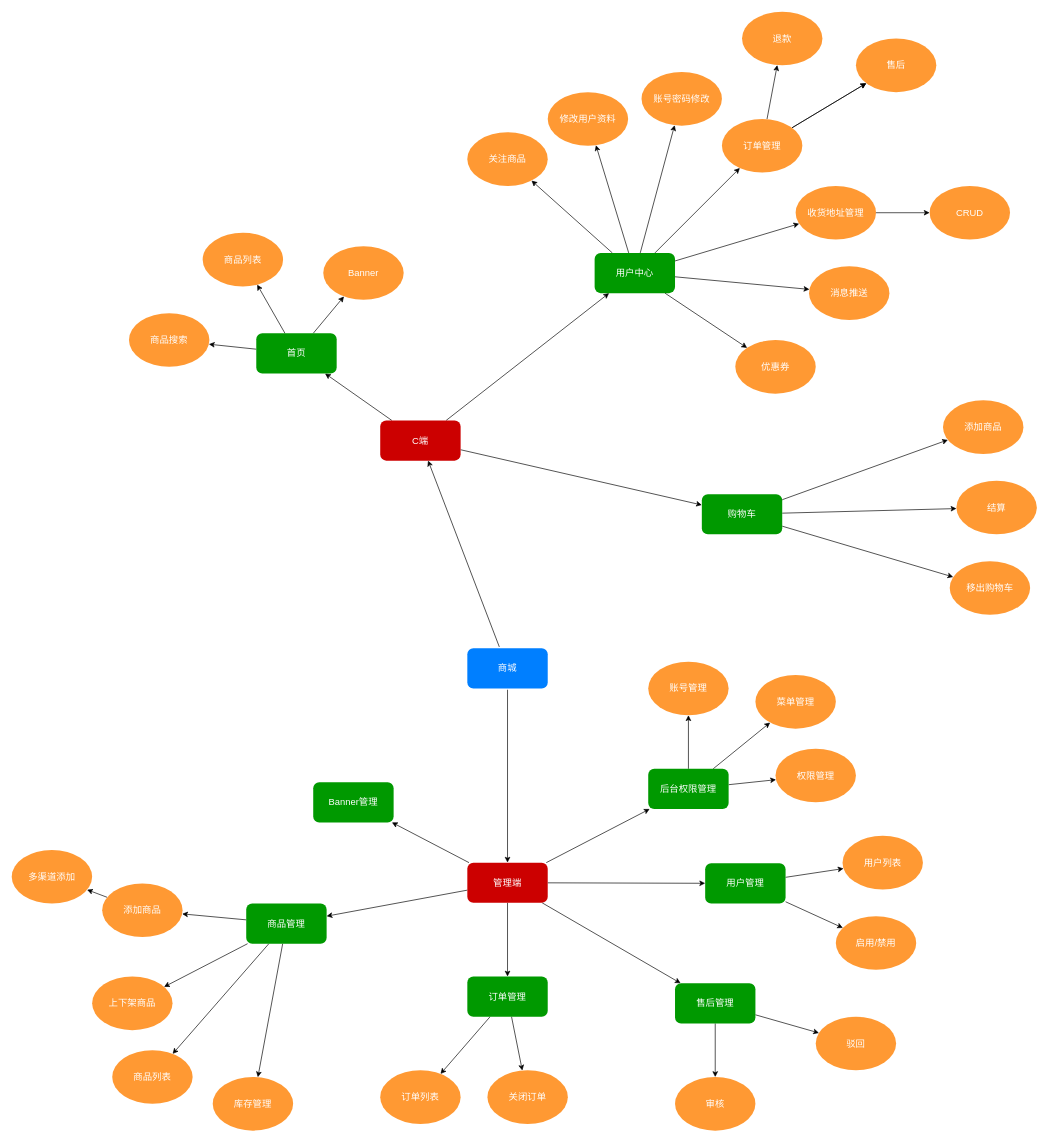
Earlier version of the draw.io diagram 产品功能.drawio (kuangziyang/shop-design). Source tidied: cells renumbered, new cells numbered last; positions are measured from the earlier drawing's top-left corner, leaving out a move shared by most shapes. Both pictures are drawn from the tidied source at 67%, with x=0, y=0 at pixel (11, 11).
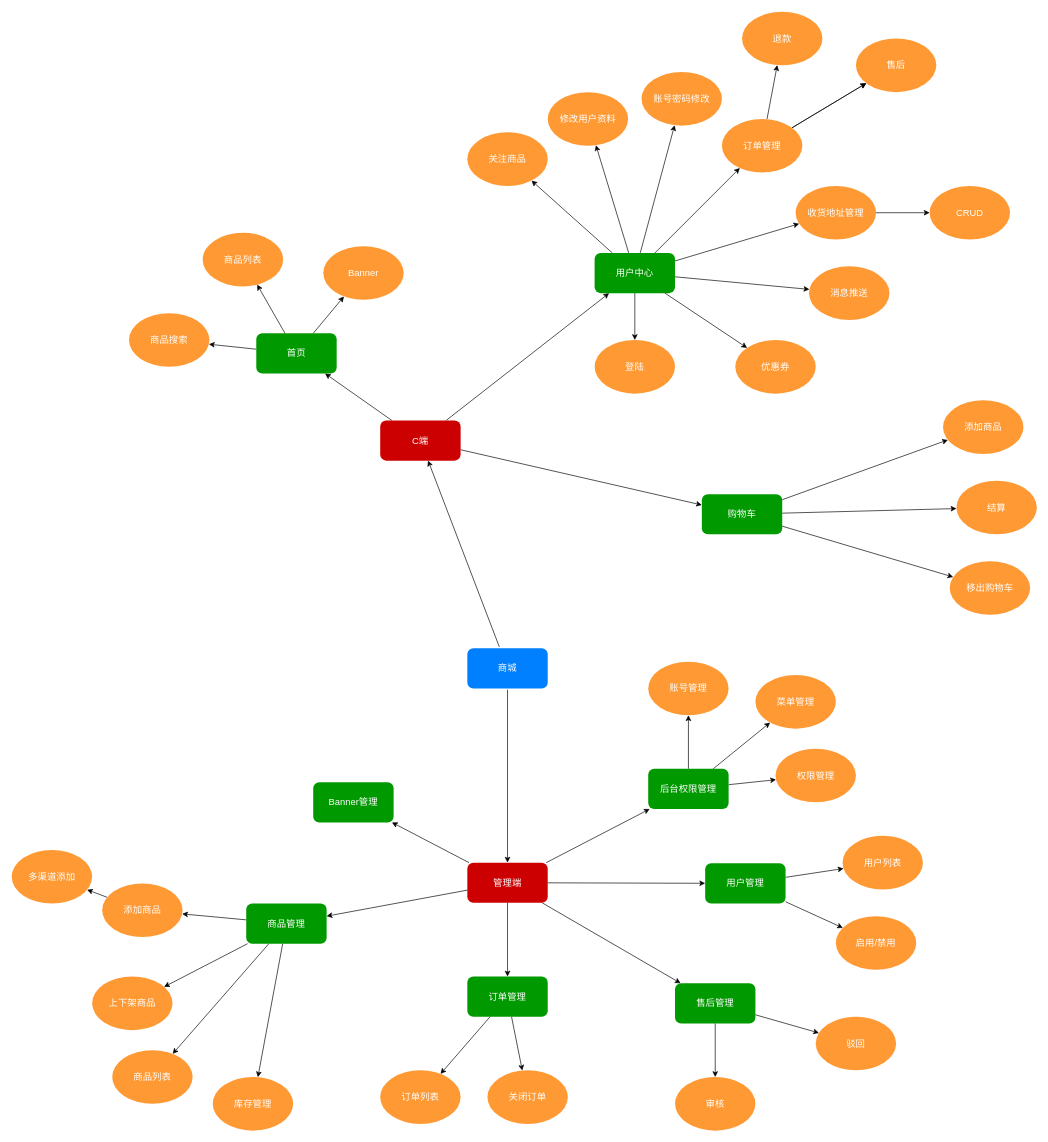
The same page after the edit.

Unchanged cells that the change refers to:
```xml
<mxCell id="29" value="用户中心" style="whiteSpace=wrap;html=1;rounded=1;fontSize=14;fontColor=#FFFFFF;strokeColor=none;strokeWidth=3;fillColor=#009900;" parent="1" vertex="1">
  <mxGeometry x="870" y="360" width="120" height="60" as="geometry" />
</mxCell>
```

The edit, as a diff of the source:
```diff
@@
+    <mxCell id="86" style="edgeStyle=none;rounded=0;jettySize=auto;html=1;" parent="1" edge="1" source="29" target="87">
+      <mxGeometry relative="1" as="geometry" />
+    </mxCell>
@@
+    <mxCell id="87" value="登陆" style="ellipse;whiteSpace=wrap;html=1;rounded=1;fontSize=14;fontColor=#FFFFFF;strokeColor=none;strokeWidth=3;fillColor=#FF9933;" parent="1" vertex="1">
+      <mxGeometry x="870" y="490" width="120" height="80" as="geometry" />
+    </mxCell>
```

**What you should do:**
Every line that holds the word "height" should be copied from the records above.

**Response to this exercise:**
  <mxGeometry x="870" y="360" width="120" height="60" as="geometry" />
+      <mxGeometry x="870" y="490" width="120" height="80" as="geometry" />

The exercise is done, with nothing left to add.